Exercise objective -> The records below must be repeated exactly, but without their pictures.

<<<<

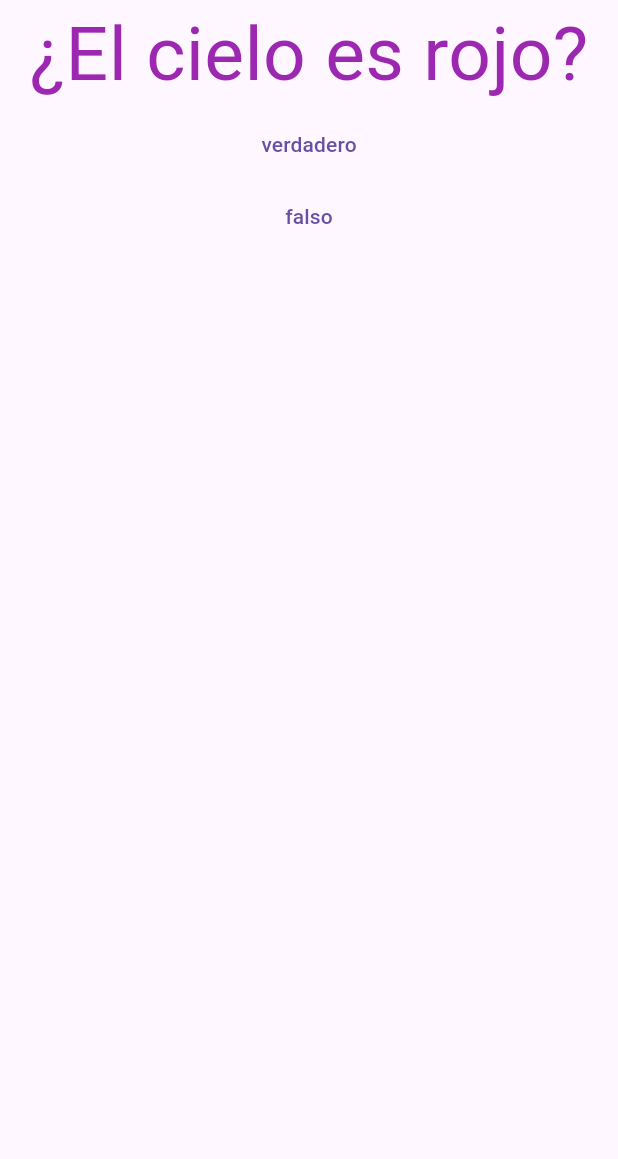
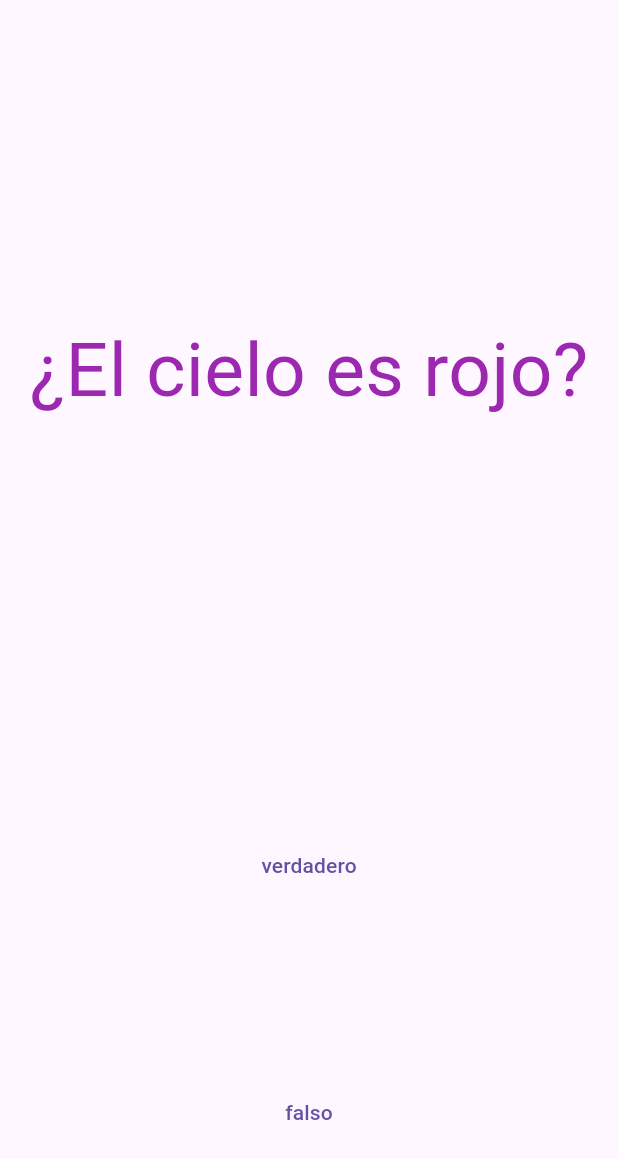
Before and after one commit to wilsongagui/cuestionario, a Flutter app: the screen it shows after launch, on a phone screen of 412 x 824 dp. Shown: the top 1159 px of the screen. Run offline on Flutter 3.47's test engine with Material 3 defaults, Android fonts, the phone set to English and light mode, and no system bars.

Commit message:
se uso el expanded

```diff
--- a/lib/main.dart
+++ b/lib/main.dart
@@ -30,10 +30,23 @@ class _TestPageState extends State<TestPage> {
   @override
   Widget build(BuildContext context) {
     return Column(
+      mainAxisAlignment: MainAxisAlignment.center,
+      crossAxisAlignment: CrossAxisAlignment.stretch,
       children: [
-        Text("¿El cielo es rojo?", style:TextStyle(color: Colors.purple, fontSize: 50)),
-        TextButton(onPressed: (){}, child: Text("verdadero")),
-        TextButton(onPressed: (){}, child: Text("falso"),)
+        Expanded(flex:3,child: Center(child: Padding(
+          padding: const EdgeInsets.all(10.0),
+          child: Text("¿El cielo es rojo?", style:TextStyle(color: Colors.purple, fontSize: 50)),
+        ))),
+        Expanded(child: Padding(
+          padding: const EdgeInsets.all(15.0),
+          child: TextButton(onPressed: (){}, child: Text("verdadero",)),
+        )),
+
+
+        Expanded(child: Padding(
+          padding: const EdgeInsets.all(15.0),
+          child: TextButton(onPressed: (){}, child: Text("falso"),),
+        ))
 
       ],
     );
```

>>>>

Solution ->
Before and after one commit to wilsongagui/cuestionario, a Flutter app: the screen it shows after launch, on a phone screen of 412 x 824 dp. Shown: the top 1159 px of the screen. Run offline on Flutter 3.47's test engine with Material 3 defaults, Android fonts, the phone set to English and light mode, and no system bars.

Commit message:
se uso el expanded

```diff
--- a/lib/main.dart
+++ b/lib/main.dart
@@ -30,10 +30,23 @@ class _TestPageState extends State<TestPage> {
   @override
   Widget build(BuildContext context) {
     return Column(
+      mainAxisAlignment: MainAxisAlignment.center,
+      crossAxisAlignment: CrossAxisAlignment.stretch,
       children: [
-        Text("¿El cielo es rojo?", style:TextStyle(color: Colors.purple, fontSize: 50)),
-        TextButton(onPressed: (){}, child: Text("verdadero")),
-        TextButton(onPressed: (){}, child: Text("falso"),)
+        Expanded(flex:3,child: Center(child: Padding(
+          padding: const EdgeInsets.all(10.0),
+          child: Text("¿El cielo es rojo?", style:TextStyle(color: Colors.purple, fontSize: 50)),
+        ))),
+        Expanded(child: Padding(
+          padding: const EdgeInsets.all(15.0),
+          child: TextButton(onPressed: (){}, child: Text("verdadero",)),
+        )),
+
+
+        Expanded(child: Padding(
+          padding: const EdgeInsets.all(15.0),
+          child: TextButton(onPressed: (){}, child: Text("falso"),),
+        ))
 
       ],
     );
```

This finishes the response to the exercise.